Following outbreaks of violence and population displacement in Ouaka prefecture, MSF opened projects in Bambari and Grimari in April. Mobile clinics travelled to villages and found many people still living in fear in the bush. MSF supported palu points and health centres and vaccinated 4,000 children in the prefecture against polio and measles in August. The Grimari project closed in October, and the focus was concentrated on Bambari.
In Kémo, MSF started supporting Dekoua parish clinic in May, following clashes that displaced civilians. Activities focused on outpatient consultations, assisting births and treating malnutrition. MSF also conducted mobile clinics. More than 5,500 consultations were undertaken, mostly for young children. The project closed in August when people left the area.
Teams offered a comprehensive package of healthcare in Carnot, Mambéré-Kadéï, in a longstanding project, carrying out over 49,000 consultations during the year. Approximately 500 Muslims from Carnot have taken refuge in a church in the city; more than 4,470 consultations were provided to them through a regular mobile clinic.
Access to general healthcare
MSF opened a hospital-based project in Bozoum, Ouham-Pendé, in January but closed it in March, as people felt safer visiting the nearer health centres.
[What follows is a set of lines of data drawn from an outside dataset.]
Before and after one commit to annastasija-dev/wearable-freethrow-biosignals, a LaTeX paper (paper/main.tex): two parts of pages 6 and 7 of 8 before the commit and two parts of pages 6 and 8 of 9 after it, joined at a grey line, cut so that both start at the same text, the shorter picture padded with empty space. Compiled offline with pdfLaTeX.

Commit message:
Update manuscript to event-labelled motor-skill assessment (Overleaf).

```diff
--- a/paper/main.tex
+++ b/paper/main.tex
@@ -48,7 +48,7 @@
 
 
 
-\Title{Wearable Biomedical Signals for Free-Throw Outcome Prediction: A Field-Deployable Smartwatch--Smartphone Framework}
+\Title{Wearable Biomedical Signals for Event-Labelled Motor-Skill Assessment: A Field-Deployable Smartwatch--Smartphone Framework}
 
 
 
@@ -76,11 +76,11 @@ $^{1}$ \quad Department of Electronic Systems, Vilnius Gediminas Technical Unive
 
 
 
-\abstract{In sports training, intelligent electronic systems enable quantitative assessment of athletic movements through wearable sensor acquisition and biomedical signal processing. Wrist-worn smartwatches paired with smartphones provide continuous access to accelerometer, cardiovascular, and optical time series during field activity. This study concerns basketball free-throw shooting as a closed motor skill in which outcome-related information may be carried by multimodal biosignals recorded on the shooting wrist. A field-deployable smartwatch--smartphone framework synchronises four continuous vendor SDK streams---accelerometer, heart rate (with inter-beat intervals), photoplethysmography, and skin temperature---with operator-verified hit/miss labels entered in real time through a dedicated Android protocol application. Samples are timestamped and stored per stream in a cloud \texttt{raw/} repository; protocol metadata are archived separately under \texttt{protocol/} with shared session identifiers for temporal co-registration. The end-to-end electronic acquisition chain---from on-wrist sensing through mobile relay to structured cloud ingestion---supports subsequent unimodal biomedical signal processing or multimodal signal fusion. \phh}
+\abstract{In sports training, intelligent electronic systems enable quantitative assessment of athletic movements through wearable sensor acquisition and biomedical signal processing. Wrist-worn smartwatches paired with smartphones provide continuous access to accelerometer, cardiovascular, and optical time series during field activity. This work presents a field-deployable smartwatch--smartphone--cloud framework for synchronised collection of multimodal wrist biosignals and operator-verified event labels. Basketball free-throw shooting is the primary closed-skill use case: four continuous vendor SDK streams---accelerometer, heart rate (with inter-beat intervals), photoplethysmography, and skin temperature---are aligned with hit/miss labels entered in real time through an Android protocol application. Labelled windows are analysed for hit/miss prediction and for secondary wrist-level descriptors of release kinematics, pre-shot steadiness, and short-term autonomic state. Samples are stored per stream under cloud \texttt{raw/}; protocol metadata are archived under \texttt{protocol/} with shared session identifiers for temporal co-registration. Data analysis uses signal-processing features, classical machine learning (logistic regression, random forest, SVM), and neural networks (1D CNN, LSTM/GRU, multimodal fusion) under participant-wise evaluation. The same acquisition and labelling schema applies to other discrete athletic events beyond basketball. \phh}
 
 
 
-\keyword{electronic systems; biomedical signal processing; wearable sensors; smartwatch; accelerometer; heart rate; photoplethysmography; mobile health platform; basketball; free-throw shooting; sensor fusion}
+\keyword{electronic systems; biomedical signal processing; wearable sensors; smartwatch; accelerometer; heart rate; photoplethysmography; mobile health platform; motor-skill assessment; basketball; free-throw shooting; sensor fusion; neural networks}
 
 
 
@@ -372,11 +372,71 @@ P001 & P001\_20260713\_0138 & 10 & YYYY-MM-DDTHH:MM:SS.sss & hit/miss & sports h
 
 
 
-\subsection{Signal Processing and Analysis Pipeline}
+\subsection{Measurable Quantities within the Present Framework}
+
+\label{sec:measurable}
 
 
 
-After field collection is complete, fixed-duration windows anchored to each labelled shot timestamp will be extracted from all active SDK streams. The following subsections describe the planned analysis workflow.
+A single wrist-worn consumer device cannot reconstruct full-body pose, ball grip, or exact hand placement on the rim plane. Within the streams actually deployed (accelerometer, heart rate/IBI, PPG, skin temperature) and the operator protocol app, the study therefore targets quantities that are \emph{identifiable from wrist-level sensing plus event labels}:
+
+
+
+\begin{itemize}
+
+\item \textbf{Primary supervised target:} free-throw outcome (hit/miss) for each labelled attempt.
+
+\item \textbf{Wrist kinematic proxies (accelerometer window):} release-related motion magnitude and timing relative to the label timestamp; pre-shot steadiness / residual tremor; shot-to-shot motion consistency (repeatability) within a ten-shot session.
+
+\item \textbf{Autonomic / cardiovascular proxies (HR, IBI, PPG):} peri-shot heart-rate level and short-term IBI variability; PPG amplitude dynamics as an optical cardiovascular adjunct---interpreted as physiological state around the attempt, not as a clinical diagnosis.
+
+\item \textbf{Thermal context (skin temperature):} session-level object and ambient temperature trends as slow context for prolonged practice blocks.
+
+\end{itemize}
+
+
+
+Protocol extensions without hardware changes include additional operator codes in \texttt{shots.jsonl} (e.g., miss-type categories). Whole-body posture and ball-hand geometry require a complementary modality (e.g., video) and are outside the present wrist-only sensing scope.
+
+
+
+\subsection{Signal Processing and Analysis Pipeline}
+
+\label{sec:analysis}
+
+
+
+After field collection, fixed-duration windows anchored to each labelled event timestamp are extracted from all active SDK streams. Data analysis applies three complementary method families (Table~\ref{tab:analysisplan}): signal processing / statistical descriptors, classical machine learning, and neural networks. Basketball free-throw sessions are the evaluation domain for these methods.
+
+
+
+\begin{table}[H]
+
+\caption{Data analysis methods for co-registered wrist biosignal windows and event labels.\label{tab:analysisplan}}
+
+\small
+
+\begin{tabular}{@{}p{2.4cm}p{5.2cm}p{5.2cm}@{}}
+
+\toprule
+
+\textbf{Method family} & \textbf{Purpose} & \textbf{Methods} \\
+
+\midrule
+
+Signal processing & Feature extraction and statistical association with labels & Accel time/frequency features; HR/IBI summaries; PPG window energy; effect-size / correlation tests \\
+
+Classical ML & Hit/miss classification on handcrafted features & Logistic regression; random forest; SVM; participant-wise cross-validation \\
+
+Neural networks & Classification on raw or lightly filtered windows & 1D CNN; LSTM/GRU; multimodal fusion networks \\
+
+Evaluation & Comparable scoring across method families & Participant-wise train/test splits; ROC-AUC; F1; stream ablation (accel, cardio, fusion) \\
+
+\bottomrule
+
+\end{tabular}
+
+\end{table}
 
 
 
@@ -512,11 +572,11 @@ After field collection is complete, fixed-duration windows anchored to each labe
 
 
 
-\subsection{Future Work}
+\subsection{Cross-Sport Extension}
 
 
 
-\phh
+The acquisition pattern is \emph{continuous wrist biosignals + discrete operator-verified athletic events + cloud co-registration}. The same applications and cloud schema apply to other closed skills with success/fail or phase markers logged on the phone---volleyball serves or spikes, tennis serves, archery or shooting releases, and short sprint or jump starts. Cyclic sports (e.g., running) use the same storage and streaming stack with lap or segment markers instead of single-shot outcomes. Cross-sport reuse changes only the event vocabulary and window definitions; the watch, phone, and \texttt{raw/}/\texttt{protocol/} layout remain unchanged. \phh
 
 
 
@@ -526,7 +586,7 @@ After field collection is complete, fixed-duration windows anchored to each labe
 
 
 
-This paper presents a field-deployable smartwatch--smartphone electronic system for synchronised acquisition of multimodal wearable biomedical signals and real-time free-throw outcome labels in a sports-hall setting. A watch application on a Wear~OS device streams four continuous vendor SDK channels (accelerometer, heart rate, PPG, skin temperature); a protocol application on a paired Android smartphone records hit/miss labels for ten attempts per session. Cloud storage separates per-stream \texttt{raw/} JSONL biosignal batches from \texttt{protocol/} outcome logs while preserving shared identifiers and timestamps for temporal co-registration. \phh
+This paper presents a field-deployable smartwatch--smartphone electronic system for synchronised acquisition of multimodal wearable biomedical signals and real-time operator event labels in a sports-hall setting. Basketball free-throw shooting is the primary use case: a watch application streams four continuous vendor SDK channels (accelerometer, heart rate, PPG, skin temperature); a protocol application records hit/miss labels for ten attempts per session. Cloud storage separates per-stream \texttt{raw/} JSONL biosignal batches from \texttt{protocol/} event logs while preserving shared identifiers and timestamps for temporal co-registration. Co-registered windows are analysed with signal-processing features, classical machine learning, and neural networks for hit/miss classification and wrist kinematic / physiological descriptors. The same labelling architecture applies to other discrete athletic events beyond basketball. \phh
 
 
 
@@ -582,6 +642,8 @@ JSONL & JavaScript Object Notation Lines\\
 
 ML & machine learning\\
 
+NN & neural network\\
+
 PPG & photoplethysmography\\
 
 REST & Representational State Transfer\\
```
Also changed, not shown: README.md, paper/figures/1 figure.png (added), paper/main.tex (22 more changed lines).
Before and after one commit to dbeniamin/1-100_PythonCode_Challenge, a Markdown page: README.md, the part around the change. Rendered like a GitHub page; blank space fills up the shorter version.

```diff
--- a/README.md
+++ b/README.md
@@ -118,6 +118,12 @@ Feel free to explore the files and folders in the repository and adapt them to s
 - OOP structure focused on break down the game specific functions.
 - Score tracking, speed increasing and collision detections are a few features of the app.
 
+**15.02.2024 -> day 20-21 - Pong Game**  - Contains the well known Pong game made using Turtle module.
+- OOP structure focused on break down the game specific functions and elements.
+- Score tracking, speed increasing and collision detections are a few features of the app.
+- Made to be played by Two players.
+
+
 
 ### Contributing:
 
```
In Bocaranga, MSF ran a project between May and September to treat children under five during the annual malaria peak, and mobile clinics visited the northwest of the country. The comprehensive healthcare project in Paoua has been operating for many years and the team carried out some 71,400 consultations there in 2014.
In late February, MSF started working at the 80-bed referral hospital in Bangassou, the capital of Mbomou prefecture, where services had been severely disrupted. Basic and specialist healthcare, including internal medicine, maternity, paediatric and surgical services, were available. From May, MSF supported the 30-bed hospital in Ouango and rehabilitated its maternity, paediatric, internal medicine and surgery wards, as well as the operating theatre and the laboratory. The Ouango hospital was supported by MSF temporarily between May and October.
MSF also provided comprehensive healthcare to children under 15 in the refurbished hospital in Bria, Haute-Kotto, where there are high rates of malaria and malnutrition. More than 48,000 consultations were undertaken, and an average of 80 children were admitted to hospital each week.
A programme of basic and specialist healthcare at Ndele hospital, Bamingui-Bangoran, and four nearby health centres continued. Staff saw a significant increase in patients with violence-related injuries.
MSF remained the main healthcare provider for those living in the east of the country in Haut Mbomou. Health facilities are scarce in this prefecture and people travel up to 200 kilometres to reach the main health centre in Zémio and four outlying health posts.